MATERIAL TO PROCESS:
== Segment start ==

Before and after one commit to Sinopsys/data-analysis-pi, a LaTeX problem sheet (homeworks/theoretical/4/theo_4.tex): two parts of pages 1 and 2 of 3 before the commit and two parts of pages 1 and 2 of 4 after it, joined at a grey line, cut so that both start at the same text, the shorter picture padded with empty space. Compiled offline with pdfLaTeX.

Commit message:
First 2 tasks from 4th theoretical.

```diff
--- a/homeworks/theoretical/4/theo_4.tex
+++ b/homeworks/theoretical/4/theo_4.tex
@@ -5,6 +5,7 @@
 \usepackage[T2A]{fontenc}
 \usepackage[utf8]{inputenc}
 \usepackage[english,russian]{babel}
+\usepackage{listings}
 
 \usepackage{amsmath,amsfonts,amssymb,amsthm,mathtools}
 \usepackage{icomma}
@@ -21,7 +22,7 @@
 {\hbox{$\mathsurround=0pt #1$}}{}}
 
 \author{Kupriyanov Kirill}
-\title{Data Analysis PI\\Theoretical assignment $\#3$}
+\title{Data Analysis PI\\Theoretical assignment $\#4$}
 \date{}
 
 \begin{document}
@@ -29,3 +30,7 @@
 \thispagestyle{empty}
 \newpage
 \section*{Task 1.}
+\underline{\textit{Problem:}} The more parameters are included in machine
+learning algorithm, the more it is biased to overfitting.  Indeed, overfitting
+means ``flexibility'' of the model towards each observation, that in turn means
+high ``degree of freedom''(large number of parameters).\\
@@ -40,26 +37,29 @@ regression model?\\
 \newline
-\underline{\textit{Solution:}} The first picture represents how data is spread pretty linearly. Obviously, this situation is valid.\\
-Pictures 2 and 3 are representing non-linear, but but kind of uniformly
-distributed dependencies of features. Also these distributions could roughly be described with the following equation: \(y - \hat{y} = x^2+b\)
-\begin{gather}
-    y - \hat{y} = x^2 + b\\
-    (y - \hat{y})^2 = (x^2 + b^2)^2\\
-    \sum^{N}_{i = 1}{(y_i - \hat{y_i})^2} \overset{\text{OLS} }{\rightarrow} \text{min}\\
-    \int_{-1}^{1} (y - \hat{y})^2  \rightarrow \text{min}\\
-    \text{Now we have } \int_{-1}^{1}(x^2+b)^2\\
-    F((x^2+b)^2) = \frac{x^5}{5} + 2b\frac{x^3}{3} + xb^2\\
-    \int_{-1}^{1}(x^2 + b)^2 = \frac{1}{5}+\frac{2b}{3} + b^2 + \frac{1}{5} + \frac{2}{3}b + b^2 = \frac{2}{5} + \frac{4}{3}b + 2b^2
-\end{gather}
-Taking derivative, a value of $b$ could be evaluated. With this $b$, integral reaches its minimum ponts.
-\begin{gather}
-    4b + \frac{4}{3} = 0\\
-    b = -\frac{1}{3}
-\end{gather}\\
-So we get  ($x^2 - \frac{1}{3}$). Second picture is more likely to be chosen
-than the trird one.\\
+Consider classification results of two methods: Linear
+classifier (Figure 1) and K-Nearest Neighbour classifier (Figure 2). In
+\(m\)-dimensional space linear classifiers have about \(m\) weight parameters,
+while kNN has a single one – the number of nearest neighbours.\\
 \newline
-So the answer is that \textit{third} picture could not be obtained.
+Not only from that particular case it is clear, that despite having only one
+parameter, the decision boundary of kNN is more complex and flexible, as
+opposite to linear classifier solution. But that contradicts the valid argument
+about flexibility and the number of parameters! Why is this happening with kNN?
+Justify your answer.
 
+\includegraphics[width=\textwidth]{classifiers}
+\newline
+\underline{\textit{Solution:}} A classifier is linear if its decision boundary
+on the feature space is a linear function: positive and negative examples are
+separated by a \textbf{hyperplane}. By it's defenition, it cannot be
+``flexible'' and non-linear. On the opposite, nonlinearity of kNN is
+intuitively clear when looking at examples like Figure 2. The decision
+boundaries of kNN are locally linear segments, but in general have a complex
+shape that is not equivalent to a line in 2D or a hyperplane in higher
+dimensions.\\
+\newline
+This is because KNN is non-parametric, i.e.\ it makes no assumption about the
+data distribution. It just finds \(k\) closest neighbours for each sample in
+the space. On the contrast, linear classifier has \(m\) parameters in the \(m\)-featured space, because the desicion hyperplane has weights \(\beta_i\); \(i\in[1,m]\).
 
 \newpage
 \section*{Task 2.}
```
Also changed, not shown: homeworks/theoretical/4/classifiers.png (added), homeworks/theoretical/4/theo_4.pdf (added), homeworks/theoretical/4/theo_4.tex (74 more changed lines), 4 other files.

== Segment end ==

What the exercise needs is every record again, word for word.

Before and after one commit to Sinopsys/data-analysis-pi, a LaTeX problem sheet (homeworks/theoretical/4/theo_4.tex): two parts of pages 1 and 2 of 3 before the commit and two parts of pages 1 and 2 of 4 after it, joined at a grey line, cut so that both start at the same text, the shorter picture padded with empty space. Compiled offline with pdfLaTeX.

Commit message:
First 2 tasks from 4th theoretical.

```diff
--- a/homeworks/theoretical/4/theo_4.tex
+++ b/homeworks/theoretical/4/theo_4.tex
@@ -5,6 +5,7 @@
 \usepackage[T2A]{fontenc}
 \usepackage[utf8]{inputenc}
 \usepackage[english,russian]{babel}
+\usepackage{listings}
 
 \usepackage{amsmath,amsfonts,amssymb,amsthm,mathtools}
 \usepackage{icomma}
@@ -21,7 +22,7 @@
 {\hbox{$\mathsurround=0pt #1$}}{}}
 
 \author{Kupriyanov Kirill}
-\title{Data Analysis PI\\Theoretical assignment $\#3$}
+\title{Data Analysis PI\\Theoretical assignment $\#4$}
 \date{}
 
 \begin{document}
@@ -29,3 +30,7 @@
 \thispagestyle{empty}
 \newpage
 \section*{Task 1.}
+\underline{\textit{Problem:}} The more parameters are included in machine
+learning algorithm, the more it is biased to overfitting.  Indeed, overfitting
+means ``flexibility'' of the model towards each observation, that in turn means
+high ``degree of freedom''(large number of parameters).\\
@@ -40,26 +37,29 @@ regression model?\\
 \newline
-\underline{\textit{Solution:}} The first picture represents how data is spread pretty linearly. Obviously, this situation is valid.\\
-Pictures 2 and 3 are representing non-linear, but but kind of uniformly
-distributed dependencies of features. Also these distributions could roughly be described with the following equation: \(y - \hat{y} = x^2+b\)
-\begin{gather}
-    y - \hat{y} = x^2 + b\\
-    (y - \hat{y})^2 = (x^2 + b^2)^2\\
-    \sum^{N}_{i = 1}{(y_i - \hat{y_i})^2} \overset{\text{OLS} }{\rightarrow} \text{min}\\
-    \int_{-1}^{1} (y - \hat{y})^2  \rightarrow \text{min}\\
-    \text{Now we have } \int_{-1}^{1}(x^2+b)^2\\
-    F((x^2+b)^2) = \frac{x^5}{5} + 2b\frac{x^3}{3} + xb^2\\
-    \int_{-1}^{1}(x^2 + b)^2 = \frac{1}{5}+\frac{2b}{3} + b^2 + \frac{1}{5} + \frac{2}{3}b + b^2 = \frac{2}{5} + \frac{4}{3}b + 2b^2
-\end{gather}
-Taking derivative, a value of $b$ could be evaluated. With this $b$, integral reaches its minimum ponts.
-\begin{gather}
-    4b + \frac{4}{3} = 0\\
-    b = -\frac{1}{3}
-\end{gather}\\
-So we get  ($x^2 - \frac{1}{3}$). Second picture is more likely to be chosen
-than the trird one.\\
+Consider classification results of two methods: Linear
+classifier (Figure 1) and K-Nearest Neighbour classifier (Figure 2). In
+\(m\)-dimensional space linear classifiers have about \(m\) weight parameters,
+while kNN has a single one – the number of nearest neighbours.\\
 \newline
-So the answer is that \textit{third} picture could not be obtained.
+Not only from that particular case it is clear, that despite having only one
+parameter, the decision boundary of kNN is more complex and flexible, as
+opposite to linear classifier solution. But that contradicts the valid argument
+about flexibility and the number of parameters! Why is this happening with kNN?
+Justify your answer.
 
+\includegraphics[width=\textwidth]{classifiers}
+\newline
+\underline{\textit{Solution:}} A classifier is linear if its decision boundary
+on the feature space is a linear function: positive and negative examples are
+separated by a \textbf{hyperplane}. By it's defenition, it cannot be
+``flexible'' and non-linear. On the opposite, nonlinearity of kNN is
+intuitively clear when looking at examples like Figure 2. The decision
+boundaries of kNN are locally linear segments, but in general have a complex
+shape that is not equivalent to a line in 2D or a hyperplane in higher
+dimensions.\\
+\newline
+This is because KNN is non-parametric, i.e.\ it makes no assumption about the
+data distribution. It just finds \(k\) closest neighbours for each sample in
+the space. On the contrast, linear classifier has \(m\) parameters in the \(m\)-featured space, because the desicion hyperplane has weights \(\beta_i\); \(i\in[1,m]\).
 
 \newpage
 \section*{Task 2.}
```
Also changed, not shown: homeworks/theoretical/4/classifiers.png (added), homeworks/theoretical/4/theo_4.pdf (added), homeworks/theoretical/4/theo_4.tex (74 more changed lines), 4 other files.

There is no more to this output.